Nothing beats listening to your favorite band in your headphones while going about your day. It makes listening to music a lot more personal and immersive than using a speaker. You can listen to your music at any time or place, but at what cost if you are potentially damaging your ears? According to World Health Organization, around “1.1 billion teenagers and young adults are at risk of hearing loss due to the unsafe use of personal audio devices, including smartphones, and exposure to damaging levels of sound at noisy entertainment venues such as nightclubs, bars, and sporting events”. Hence, ear damage is a tangible problem that almost everyone at this age is at the risk of having. Here are a few tips to consider to minimize the damage and have a safe and enjoyable musical experience.
1. Skip the In-Ear Design
In-Ear and earbuds are popular because they are the most portable, thus perfect for use while doing everyday activities. However, they can do your ears some serious damage.
First, these designs send the sound directly into your ear canal, which could damage your inner ear, causing permanent hearing loss. This is because damage to the inner ear cannot be cured, with all the technology we have. Although other designs, like over-the-ear or on-ear, can still damage the ear, they can’t hold a candle to earbuds and in-ears in hurting the eardrums.
Second, according to Whittier Hospital Medical Center, earbuds carry and introduce dirt, germs, and bacteria into your ears. The only way to prevent this is to sanitize them after every single use, which most people don’t. A lot of people also share their earbuds and in-ears together, which is unsanitary. Furthermore, earbuds increase ear wax build-up, as the ear is not meant to be clogged up for so long. These factors lead to painful ear infections that nobody has to deal with.
2. Tone It Down
Music is the best form of escapism, but that doesn’t mean you have to listen to it at full volume to enjoy it. Sound intensity is measured in decibels (dB). The intensity of a normal conversation is around 60 dB. A vacuum cleaner’s noise is around 75 dB. A Chainsaw or a leaf blower cause around 106 to 115 dB. According to My Health Alberta, any sound above 85 is harmful. If you cannot measure your music in decibels, don’t ignore the obvious warning signs that the sound is too high. Does your ear hurt? Do you have to lower the volume to hear someone when they’re talking to you? Do you find your ears ringing after the music stops? All these are tell-tale signs that you should significantly lower the volume, even check with a healthcare professional before it is too late. To stay safe, try listening to your music at around 60% of the device volume. If you still feel uncomfortable, lower it even more.

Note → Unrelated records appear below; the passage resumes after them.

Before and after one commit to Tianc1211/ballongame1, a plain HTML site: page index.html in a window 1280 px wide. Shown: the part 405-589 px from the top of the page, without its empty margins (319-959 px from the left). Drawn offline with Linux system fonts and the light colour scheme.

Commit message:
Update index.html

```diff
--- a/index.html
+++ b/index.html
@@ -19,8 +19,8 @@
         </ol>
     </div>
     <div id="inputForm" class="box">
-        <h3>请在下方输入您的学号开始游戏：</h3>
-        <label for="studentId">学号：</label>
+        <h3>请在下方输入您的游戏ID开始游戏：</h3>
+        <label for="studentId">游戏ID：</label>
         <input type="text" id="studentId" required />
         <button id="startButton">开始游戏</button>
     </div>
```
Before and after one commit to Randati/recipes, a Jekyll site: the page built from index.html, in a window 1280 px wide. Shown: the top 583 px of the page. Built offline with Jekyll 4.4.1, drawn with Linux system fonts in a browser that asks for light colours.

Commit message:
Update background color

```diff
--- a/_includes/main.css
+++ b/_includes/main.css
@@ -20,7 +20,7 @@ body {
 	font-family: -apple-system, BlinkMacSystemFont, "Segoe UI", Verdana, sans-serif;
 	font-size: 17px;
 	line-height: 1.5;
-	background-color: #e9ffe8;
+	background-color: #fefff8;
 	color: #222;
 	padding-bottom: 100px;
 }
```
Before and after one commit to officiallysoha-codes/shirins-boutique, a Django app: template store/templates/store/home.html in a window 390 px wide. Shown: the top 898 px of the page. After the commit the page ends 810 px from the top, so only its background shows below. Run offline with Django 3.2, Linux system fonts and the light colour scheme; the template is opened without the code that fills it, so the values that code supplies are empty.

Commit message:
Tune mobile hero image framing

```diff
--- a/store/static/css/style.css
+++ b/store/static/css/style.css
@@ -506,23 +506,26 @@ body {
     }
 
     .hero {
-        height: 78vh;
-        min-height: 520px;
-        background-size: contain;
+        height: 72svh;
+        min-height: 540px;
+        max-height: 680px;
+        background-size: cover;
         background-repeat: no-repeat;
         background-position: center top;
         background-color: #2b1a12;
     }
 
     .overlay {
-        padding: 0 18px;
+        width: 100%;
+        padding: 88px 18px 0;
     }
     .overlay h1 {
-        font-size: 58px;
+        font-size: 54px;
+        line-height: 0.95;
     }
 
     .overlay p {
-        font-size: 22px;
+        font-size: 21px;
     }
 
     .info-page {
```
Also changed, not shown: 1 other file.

3. Keep It Short
Do you really have to wear your headphones all day? Even if you are a musician who wears headphones as a part of the job, you need to control the duration. Make the longest period you wear headphones without a break 60 minutes, then take a break of at least 5 minutes. Prolonged use of headphones is a well-known factor in hearing damage, so be responsible.
4. Splurge a Bit
Maybe the reason why you find yourself resorting to raising the volume too high is not that the volume is low, but that the headphones are low quality. Most people tend to buy cheaper headphones as if they’re a catch, but actually, they’re more harmful to one’s ears. This is because they are unable to transmit the bass efficiently or block background noise. Hence, most low-cost headphones users tend to raise the volume to hear more detail in the music.
Don’t be scared to invest a little bit in your headphones. Make sure you get over-the-ear noise-canceling headphones for a better and safer listening experience.
Nobody is here to tell you not to listen to your music or not to use headphones ever. Just be mindful of how the misuse of headphones can be harmful and how to use them correctly. Stay safe and inspired.